> [What you need to do] Show every line of the records below that contains the word "trans".

[Revision tracking records]
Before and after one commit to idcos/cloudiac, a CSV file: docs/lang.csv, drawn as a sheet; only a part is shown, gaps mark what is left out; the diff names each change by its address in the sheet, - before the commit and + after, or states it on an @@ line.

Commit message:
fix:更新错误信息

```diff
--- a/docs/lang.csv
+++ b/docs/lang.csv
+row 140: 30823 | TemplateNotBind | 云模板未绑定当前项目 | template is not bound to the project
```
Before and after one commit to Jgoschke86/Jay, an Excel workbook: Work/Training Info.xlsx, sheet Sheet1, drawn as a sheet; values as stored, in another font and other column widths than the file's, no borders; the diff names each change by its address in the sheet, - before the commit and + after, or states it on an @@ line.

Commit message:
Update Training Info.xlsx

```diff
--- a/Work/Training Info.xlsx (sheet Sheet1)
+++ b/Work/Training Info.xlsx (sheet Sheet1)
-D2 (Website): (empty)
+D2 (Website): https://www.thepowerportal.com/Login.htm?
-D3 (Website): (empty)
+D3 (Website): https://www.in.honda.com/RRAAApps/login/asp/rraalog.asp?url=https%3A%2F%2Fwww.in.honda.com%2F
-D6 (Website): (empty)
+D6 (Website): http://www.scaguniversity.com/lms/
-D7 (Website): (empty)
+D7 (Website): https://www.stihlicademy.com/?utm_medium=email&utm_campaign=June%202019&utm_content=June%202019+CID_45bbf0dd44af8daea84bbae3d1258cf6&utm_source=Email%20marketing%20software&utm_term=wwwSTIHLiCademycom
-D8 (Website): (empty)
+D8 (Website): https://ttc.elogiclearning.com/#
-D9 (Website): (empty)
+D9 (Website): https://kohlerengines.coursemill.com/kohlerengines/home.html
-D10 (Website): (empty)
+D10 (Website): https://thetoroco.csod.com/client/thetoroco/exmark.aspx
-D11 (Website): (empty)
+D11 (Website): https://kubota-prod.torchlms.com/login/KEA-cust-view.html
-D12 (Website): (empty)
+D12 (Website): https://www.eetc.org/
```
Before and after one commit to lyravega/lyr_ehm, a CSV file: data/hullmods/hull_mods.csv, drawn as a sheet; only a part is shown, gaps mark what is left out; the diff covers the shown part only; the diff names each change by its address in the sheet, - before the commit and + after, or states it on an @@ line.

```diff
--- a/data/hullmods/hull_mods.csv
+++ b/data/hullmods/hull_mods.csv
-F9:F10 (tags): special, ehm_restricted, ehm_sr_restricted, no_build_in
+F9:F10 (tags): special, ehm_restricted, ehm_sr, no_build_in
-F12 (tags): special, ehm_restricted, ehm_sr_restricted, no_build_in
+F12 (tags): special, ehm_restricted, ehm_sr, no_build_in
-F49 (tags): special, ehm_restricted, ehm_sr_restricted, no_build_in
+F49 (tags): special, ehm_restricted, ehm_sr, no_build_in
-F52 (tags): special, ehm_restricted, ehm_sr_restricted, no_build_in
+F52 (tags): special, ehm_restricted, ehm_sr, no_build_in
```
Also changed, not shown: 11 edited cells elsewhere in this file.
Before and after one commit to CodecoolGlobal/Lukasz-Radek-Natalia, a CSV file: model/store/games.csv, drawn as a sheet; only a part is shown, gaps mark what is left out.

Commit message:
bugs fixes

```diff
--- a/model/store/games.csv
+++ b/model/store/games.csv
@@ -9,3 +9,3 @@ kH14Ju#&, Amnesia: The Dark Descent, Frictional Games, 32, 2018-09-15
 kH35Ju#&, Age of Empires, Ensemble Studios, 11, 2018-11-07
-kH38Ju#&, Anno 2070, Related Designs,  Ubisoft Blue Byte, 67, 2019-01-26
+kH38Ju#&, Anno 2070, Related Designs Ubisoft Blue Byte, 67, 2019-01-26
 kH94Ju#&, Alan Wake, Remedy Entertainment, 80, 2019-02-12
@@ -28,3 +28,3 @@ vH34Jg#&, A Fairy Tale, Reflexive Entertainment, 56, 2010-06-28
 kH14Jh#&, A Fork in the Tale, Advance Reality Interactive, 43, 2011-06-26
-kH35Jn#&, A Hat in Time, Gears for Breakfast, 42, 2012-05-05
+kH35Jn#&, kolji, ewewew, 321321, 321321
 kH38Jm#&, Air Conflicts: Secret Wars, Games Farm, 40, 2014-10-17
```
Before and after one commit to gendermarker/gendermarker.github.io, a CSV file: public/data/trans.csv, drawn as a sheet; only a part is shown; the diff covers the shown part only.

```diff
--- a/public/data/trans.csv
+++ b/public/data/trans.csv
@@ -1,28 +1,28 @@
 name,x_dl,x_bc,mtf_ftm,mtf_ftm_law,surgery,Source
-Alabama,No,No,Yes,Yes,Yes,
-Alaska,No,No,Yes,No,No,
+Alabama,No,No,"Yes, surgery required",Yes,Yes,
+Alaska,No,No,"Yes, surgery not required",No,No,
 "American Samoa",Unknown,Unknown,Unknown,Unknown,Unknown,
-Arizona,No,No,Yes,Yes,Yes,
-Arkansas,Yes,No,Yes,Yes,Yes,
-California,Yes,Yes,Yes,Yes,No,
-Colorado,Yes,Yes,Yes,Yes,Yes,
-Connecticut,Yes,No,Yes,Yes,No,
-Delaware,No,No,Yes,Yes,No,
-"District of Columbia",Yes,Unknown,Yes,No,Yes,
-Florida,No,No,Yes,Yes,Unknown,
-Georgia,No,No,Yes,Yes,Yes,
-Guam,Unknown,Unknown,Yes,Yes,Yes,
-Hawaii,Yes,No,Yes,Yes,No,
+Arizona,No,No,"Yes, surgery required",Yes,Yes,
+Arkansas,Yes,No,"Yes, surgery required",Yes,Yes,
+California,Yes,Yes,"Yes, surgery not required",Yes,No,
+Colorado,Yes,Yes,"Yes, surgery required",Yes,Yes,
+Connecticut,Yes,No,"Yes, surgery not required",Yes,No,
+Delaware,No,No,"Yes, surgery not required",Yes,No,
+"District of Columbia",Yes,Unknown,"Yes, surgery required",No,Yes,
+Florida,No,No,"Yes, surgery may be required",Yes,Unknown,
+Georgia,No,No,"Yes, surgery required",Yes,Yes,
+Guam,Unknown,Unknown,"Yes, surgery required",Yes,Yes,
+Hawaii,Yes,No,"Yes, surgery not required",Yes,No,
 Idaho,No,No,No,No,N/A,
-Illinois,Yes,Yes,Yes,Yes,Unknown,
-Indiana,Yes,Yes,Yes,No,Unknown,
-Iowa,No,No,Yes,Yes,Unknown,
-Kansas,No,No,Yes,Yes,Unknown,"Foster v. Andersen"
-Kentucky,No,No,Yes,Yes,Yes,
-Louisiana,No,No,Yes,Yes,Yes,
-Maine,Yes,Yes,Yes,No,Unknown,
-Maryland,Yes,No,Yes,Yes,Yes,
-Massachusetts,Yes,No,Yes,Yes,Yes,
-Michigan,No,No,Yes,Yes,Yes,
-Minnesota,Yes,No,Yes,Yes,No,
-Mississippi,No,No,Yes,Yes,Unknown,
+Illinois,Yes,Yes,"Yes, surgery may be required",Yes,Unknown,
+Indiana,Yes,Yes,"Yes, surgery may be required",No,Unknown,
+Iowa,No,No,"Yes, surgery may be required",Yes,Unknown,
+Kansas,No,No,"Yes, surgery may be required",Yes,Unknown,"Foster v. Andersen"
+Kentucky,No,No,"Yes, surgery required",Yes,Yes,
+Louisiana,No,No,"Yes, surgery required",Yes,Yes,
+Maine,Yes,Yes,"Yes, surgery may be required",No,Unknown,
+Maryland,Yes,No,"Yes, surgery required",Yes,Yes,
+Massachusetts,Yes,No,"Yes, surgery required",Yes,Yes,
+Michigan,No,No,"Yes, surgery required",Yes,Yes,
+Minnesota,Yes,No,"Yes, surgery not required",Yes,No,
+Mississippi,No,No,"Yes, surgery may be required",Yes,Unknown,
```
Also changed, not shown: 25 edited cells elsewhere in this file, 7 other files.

> [Solution for this problem]
Before and after one commit to gendermarker/gendermarker.github.io, a CSV file: public/data/trans.csv, drawn as a sheet; only a part is shown; the diff covers the shown part only.
--- a/public/data/trans.csv
+++ b/public/data/trans.csv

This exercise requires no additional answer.